§ About this exercise
Please print the listing that follows word for word, but skip any pictures it holds.

§ Provided records
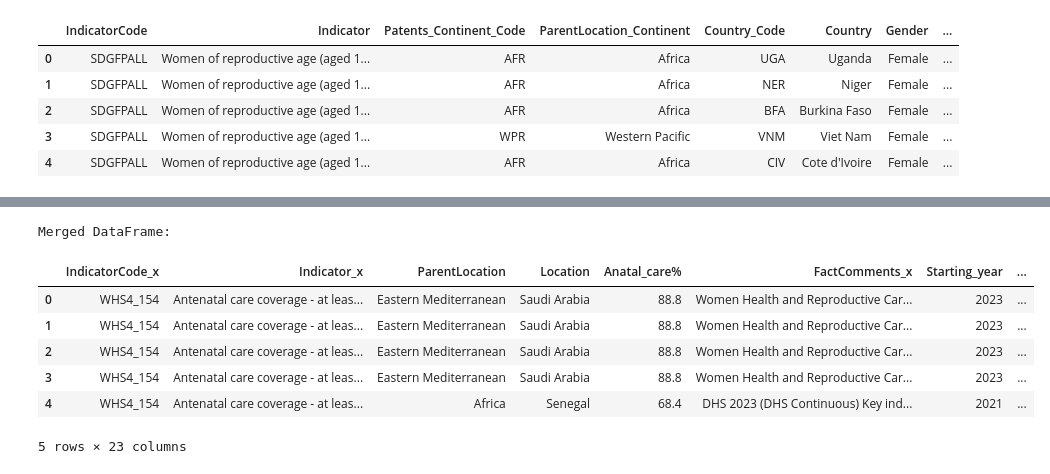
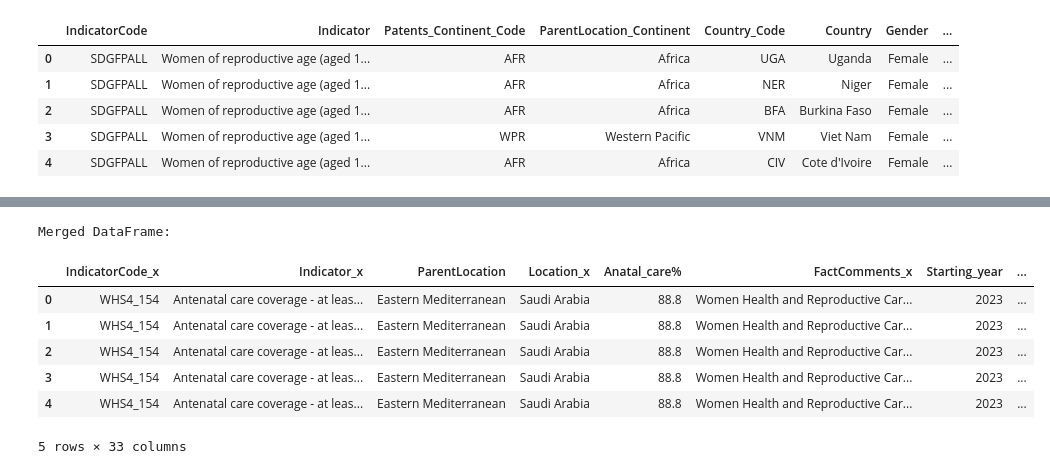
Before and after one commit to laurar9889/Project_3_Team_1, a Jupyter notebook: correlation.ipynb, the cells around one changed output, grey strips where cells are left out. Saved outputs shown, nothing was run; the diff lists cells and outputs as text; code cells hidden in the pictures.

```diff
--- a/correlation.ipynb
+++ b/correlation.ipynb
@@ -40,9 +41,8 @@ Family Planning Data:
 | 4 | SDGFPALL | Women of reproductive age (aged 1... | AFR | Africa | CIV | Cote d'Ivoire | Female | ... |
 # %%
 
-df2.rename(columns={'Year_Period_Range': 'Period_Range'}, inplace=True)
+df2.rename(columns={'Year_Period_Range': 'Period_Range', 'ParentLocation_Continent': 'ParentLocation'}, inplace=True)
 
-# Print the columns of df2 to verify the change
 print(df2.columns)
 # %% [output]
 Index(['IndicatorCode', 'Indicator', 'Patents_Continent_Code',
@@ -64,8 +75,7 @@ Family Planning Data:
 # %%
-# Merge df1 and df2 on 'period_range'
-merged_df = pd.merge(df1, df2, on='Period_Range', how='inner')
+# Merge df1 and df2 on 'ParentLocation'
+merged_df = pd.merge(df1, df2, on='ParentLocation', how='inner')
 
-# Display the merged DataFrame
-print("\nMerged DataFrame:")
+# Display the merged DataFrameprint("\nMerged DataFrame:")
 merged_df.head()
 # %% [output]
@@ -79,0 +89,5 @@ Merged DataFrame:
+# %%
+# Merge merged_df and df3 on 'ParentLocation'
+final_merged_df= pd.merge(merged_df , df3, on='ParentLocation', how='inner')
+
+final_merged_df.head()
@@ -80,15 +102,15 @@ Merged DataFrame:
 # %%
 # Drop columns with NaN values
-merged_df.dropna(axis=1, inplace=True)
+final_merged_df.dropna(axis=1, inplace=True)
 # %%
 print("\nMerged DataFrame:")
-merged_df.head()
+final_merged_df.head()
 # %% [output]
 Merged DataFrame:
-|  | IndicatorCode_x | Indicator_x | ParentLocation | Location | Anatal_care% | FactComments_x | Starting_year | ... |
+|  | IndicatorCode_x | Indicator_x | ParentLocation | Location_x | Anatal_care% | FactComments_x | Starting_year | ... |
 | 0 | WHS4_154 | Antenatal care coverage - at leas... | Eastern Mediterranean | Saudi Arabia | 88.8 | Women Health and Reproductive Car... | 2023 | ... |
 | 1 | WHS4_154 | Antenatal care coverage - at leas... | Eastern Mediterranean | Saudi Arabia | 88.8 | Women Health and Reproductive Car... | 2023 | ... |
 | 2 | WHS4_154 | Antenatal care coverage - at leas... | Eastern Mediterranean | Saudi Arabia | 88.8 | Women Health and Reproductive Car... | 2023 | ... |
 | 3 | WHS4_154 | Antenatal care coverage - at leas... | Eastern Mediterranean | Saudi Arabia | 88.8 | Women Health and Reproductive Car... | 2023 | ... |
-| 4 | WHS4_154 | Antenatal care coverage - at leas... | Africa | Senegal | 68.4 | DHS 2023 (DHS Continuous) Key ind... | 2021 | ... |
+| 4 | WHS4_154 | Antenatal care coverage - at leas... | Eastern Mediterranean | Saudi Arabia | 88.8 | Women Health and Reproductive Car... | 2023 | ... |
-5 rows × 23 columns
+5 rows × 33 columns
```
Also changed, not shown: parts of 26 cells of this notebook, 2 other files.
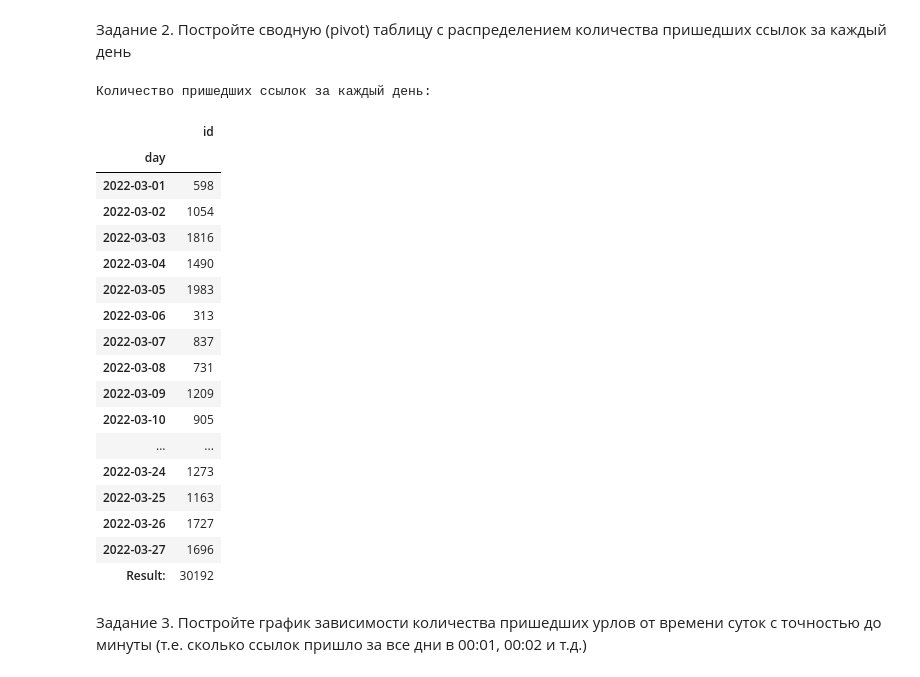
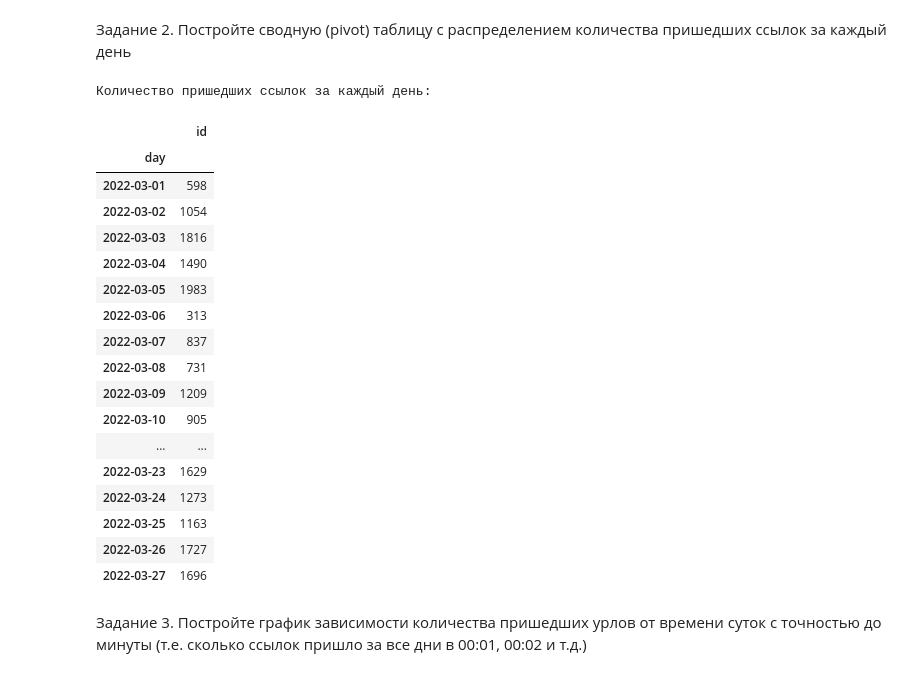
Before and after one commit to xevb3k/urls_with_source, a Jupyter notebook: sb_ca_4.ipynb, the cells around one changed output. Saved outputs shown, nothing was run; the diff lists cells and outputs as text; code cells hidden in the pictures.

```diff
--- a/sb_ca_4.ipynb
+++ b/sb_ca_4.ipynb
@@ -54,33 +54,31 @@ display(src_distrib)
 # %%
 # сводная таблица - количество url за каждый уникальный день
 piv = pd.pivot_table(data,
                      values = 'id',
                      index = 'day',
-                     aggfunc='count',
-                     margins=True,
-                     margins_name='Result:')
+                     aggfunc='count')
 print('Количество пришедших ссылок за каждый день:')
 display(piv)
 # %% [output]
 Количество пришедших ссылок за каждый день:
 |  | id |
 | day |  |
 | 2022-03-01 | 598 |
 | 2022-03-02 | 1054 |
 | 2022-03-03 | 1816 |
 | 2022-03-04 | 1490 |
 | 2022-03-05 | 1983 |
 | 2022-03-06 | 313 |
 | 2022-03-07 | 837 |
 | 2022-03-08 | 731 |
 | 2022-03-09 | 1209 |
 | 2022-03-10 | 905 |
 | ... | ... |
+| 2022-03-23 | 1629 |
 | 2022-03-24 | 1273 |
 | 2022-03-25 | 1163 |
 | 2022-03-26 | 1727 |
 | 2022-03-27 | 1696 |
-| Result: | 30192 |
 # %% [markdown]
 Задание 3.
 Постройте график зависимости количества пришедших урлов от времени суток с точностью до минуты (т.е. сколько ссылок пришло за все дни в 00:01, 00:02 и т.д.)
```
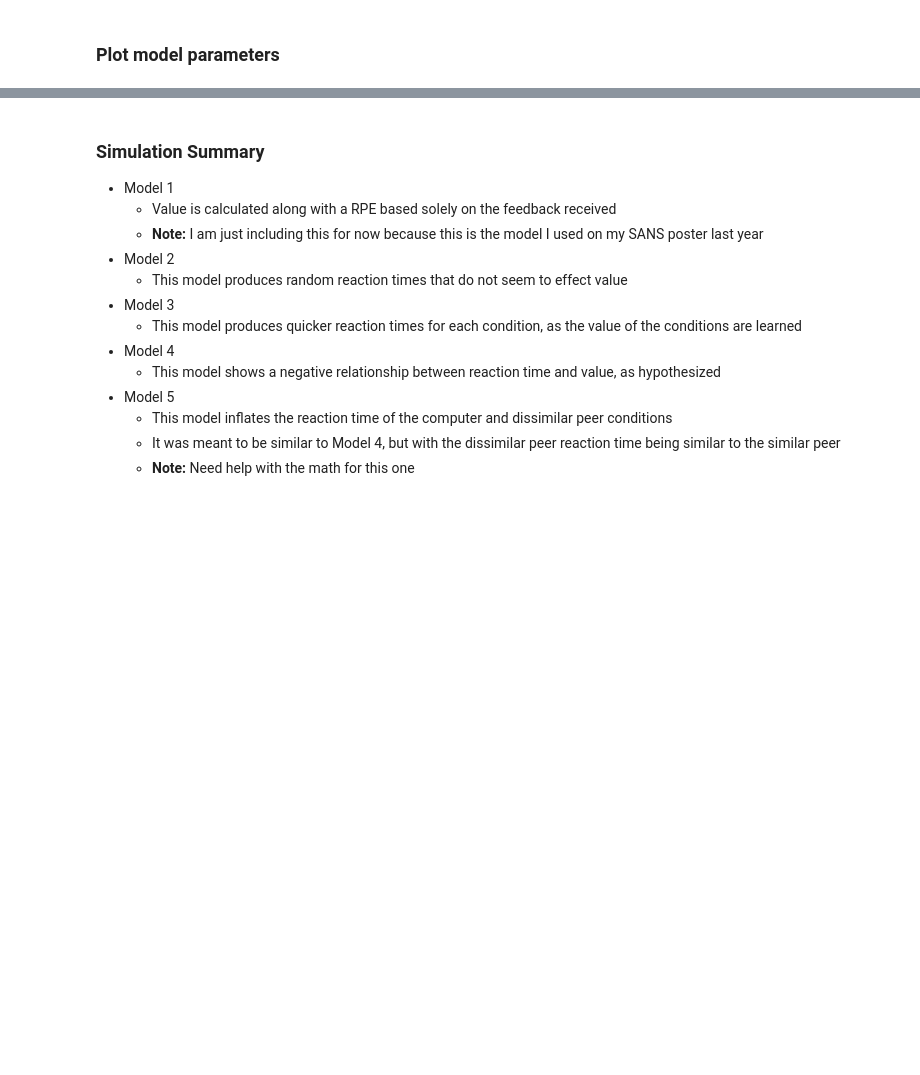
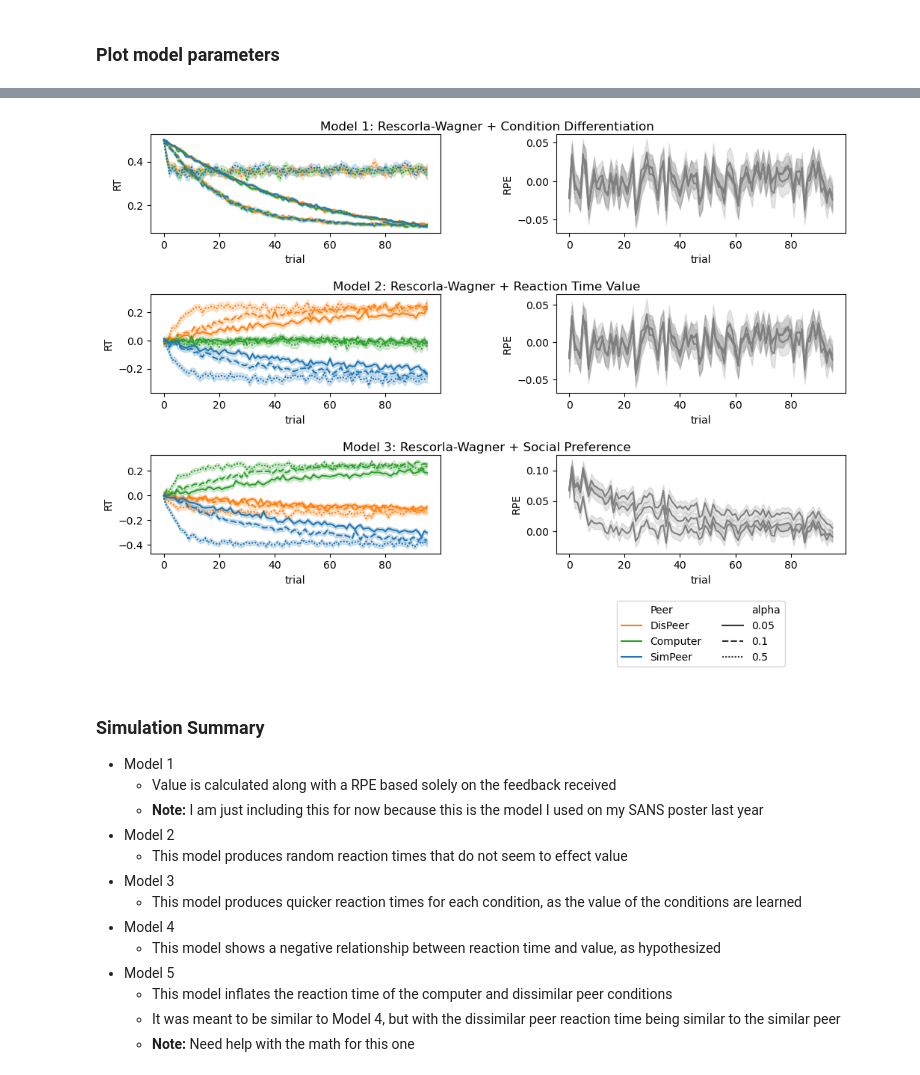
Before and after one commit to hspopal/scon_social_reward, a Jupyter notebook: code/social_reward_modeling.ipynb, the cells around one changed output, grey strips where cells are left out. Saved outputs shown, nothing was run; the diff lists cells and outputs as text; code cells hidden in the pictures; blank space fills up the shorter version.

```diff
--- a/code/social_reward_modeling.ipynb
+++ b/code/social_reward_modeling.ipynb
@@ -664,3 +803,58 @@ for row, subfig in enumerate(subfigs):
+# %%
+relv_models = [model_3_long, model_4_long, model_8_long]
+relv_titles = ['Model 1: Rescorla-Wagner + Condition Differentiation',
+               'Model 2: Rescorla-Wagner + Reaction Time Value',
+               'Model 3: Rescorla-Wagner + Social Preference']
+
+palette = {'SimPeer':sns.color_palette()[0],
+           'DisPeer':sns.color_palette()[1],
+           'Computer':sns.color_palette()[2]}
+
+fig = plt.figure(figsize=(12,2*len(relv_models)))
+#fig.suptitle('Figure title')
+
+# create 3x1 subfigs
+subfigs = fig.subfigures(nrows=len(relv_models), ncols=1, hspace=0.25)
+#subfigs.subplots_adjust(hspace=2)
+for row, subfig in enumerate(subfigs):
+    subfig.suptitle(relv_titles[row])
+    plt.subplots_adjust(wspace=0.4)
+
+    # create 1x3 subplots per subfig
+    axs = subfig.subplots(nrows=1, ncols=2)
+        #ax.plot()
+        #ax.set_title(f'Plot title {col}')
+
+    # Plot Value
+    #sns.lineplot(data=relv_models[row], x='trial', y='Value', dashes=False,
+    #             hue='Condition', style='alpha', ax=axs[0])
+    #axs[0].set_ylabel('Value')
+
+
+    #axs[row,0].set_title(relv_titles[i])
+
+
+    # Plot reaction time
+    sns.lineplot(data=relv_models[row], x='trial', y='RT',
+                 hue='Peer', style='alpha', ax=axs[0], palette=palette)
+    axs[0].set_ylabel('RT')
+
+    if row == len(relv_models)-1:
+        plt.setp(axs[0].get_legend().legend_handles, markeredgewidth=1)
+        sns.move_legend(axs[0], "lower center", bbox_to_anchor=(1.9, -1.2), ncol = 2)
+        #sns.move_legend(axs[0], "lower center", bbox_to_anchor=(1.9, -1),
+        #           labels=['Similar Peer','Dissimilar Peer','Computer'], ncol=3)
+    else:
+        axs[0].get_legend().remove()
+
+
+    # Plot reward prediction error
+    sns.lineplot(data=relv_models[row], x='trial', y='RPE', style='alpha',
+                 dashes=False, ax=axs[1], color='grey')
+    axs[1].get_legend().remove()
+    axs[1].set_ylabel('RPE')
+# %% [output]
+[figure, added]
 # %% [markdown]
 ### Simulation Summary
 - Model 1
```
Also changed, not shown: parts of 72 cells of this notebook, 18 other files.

§ Response
Before and after one commit to laurar9889/Project_3_Team_1, a Jupyter notebook: correlation.ipynb, the cells around one changed output, grey strips where cells are left out. Saved outputs shown, nothing was run; the diff lists cells and outputs as text; code cells hidden in the pictures.

```diff
--- a/correlation.ipynb
+++ b/correlation.ipynb
@@ -40,9 +41,8 @@ Family Planning Data:
 | 4 | SDGFPALL | Women of reproductive age (aged 1... | AFR | Africa | CIV | Cote d'Ivoire | Female | ... |
 # %%
 
-df2.rename(columns={'Year_Period_Range': 'Period_Range'}, inplace=True)
+df2.rename(columns={'Year_Period_Range': 'Period_Range', 'ParentLocation_Continent': 'ParentLocation'}, inplace=True)
 
-# Print the columns of df2 to verify the change
 print(df2.columns)
 # %% [output]
 Index(['IndicatorCode', 'Indicator', 'Patents_Continent_Code',
@@ -64,8 +75,7 @@ Family Planning Data:
 # %%
-# Merge df1 and df2 on 'period_range'
-merged_df = pd.merge(df1, df2, on='Period_Range', how='inner')
+# Merge df1 and df2 on 'ParentLocation'
+merged_df = pd.merge(df1, df2, on='ParentLocation', how='inner')
 
-# Display the merged DataFrame
-print("\nMerged DataFrame:")
+# Display the merged DataFrameprint("\nMerged DataFrame:")
 merged_df.head()
 # %% [output]
@@ -79,0 +89,5 @@ Merged DataFrame:
+# %%
+# Merge merged_df and df3 on 'ParentLocation'
+final_merged_df= pd.merge(merged_df , df3, on='ParentLocation', how='inner')
+
+final_merged_df.head()
@@ -80,15 +102,15 @@ Merged DataFrame:
 # %%
 # Drop columns with NaN values
-merged_df.dropna(axis=1, inplace=True)
+final_merged_df.dropna(axis=1, inplace=True)
 # %%
 print("\nMerged DataFrame:")
-merged_df.head()
+final_merged_df.head()
 # %% [output]
 Merged DataFrame:
-|  | IndicatorCode_x | Indicator_x | ParentLocation | Location | Anatal_care% | FactComments_x | Starting_year | ... |
+|  | IndicatorCode_x | Indicator_x | ParentLocation | Location_x | Anatal_care% | FactComments_x | Starting_year | ... |
 | 0 | WHS4_154 | Antenatal care coverage - at leas... | Eastern Mediterranean | Saudi Arabia | 88.8 | Women Health and Reproductive Car... | 2023 | ... |
 | 1 | WHS4_154 | Antenatal care coverage - at leas... | Eastern Mediterranean | Saudi Arabia | 88.8 | Women Health and Reproductive Car... | 2023 | ... |
 | 2 | WHS4_154 | Antenatal care coverage - at leas... | Eastern Mediterranean | Saudi Arabia | 88.8 | Women Health and Reproductive Car... | 2023 | ... |
 | 3 | WHS4_154 | Antenatal care coverage - at leas... | Eastern Mediterranean | Saudi Arabia | 88.8 | Women Health and Reproductive Car... | 2023 | ... |
-| 4 | WHS4_154 | Antenatal care coverage - at leas... | Africa | Senegal | 68.4 | DHS 2023 (DHS Continuous) Key ind... | 2021 | ... |
+| 4 | WHS4_154 | Antenatal care coverage - at leas... | Eastern Mediterranean | Saudi Arabia | 88.8 | Women Health and Reproductive Car... | 2023 | ... |
-5 rows × 23 columns
+5 rows × 33 columns
```
Also changed, not shown: parts of 26 cells of this notebook, 2 other files.
Before and after one commit to xevb3k/urls_with_source, a Jupyter notebook: sb_ca_4.ipynb, the cells around one changed output. Saved outputs shown, nothing was run; the diff lists cells and outputs as text; code cells hidden in the pictures.

```diff
--- a/sb_ca_4.ipynb
+++ b/sb_ca_4.ipynb
@@ -54,33 +54,31 @@ display(src_distrib)
 # %%
 # сводная таблица - количество url за каждый уникальный день
 piv = pd.pivot_table(data,
                      values = 'id',
                      index = 'day',
-                     aggfunc='count',
-                     margins=True,
-                     margins_name='Result:')
+                     aggfunc='count')
 print('Количество пришедших ссылок за каждый день:')
 display(piv)
 # %% [output]
 Количество пришедших ссылок за каждый день:
 |  | id |
 | day |  |
 | 2022-03-01 | 598 |
 | 2022-03-02 | 1054 |
 | 2022-03-03 | 1816 |
 | 2022-03-04 | 1490 |
 | 2022-03-05 | 1983 |
 | 2022-03-06 | 313 |
 | 2022-03-07 | 837 |
 | 2022-03-08 | 731 |
 | 2022-03-09 | 1209 |
 | 2022-03-10 | 905 |
 | ... | ... |
+| 2022-03-23 | 1629 |
 | 2022-03-24 | 1273 |
 | 2022-03-25 | 1163 |
 | 2022-03-26 | 1727 |
 | 2022-03-27 | 1696 |
-| Result: | 30192 |
 # %% [markdown]
 Задание 3.
 Постройте график зависимости количества пришедших урлов от времени суток с точностью до минуты (т.е. сколько ссылок пришло за все дни в 00:01, 00:02 и т.д.)
```
Before and after one commit to hspopal/scon_social_reward, a Jupyter notebook: code/social_reward_modeling.ipynb, the cells around one changed output, grey strips where cells are left out. Saved outputs shown, nothing was run; the diff lists cells and outputs as text; code cells hidden in the pictures; blank space fills up the shorter version.

```diff
--- a/code/social_reward_modeling.ipynb
+++ b/code/social_reward_modeling.ipynb
@@ -664,3 +803,58 @@ for row, subfig in enumerate(subfigs):
+# %%
+relv_models = [model_3_long, model_4_long, model_8_long]
+relv_titles = ['Model 1: Rescorla-Wagner + Condition Differentiation',
+               'Model 2: Rescorla-Wagner + Reaction Time Value',
+               'Model 3: Rescorla-Wagner + Social Preference']
+
+palette = {'SimPeer':sns.color_palette()[0],
+           'DisPeer':sns.color_palette()[1],
+           'Computer':sns.color_palette()[2]}
+
+fig = plt.figure(figsize=(12,2*len(relv_models)))
+#fig.suptitle('Figure title')
+
+# create 3x1 subfigs
+subfigs = fig.subfigures(nrows=len(relv_models), ncols=1, hspace=0.25)
+#subfigs.subplots_adjust(hspace=2)
+for row, subfig in enumerate(subfigs):
+    subfig.suptitle(relv_titles[row])
+    plt.subplots_adjust(wspace=0.4)
+
+    # create 1x3 subplots per subfig
+    axs = subfig.subplots(nrows=1, ncols=2)
+        #ax.plot()
+        #ax.set_title(f'Plot title {col}')
+
+    # Plot Value
+    #sns.lineplot(data=relv_models[row], x='trial', y='Value', dashes=False,
+    #             hue='Condition', style='alpha', ax=axs[0])
+    #axs[0].set_ylabel('Value')
+
+
+    #axs[row,0].set_title(relv_titles[i])
+
+
+    # Plot reaction time
+    sns.lineplot(data=relv_models[row], x='trial', y='RT',
+                 hue='Peer', style='alpha', ax=axs[0], palette=palette)
+    axs[0].set_ylabel('RT')
+
+    if row == len(relv_models)-1:
+        plt.setp(axs[0].get_legend().legend_handles, markeredgewidth=1)
+        sns.move_legend(axs[0], "lower center", bbox_to_anchor=(1.9, -1.2), ncol = 2)
+        #sns.move_legend(axs[0], "lower center", bbox_to_anchor=(1.9, -1),
+        #           labels=['Similar Peer','Dissimilar Peer','Computer'], ncol=3)
+    else:
+        axs[0].get_legend().remove()
+
+
+    # Plot reward prediction error
+    sns.lineplot(data=relv_models[row], x='trial', y='RPE', style='alpha',
+                 dashes=False, ax=axs[1], color='grey')
+    axs[1].get_legend().remove()
+    axs[1].set_ylabel('RPE')
+# %% [output]
+[figure, added]
 # %% [markdown]
 ### Simulation Summary
 - Model 1
```
Also changed, not shown: parts of 72 cells of this notebook, 18 other files.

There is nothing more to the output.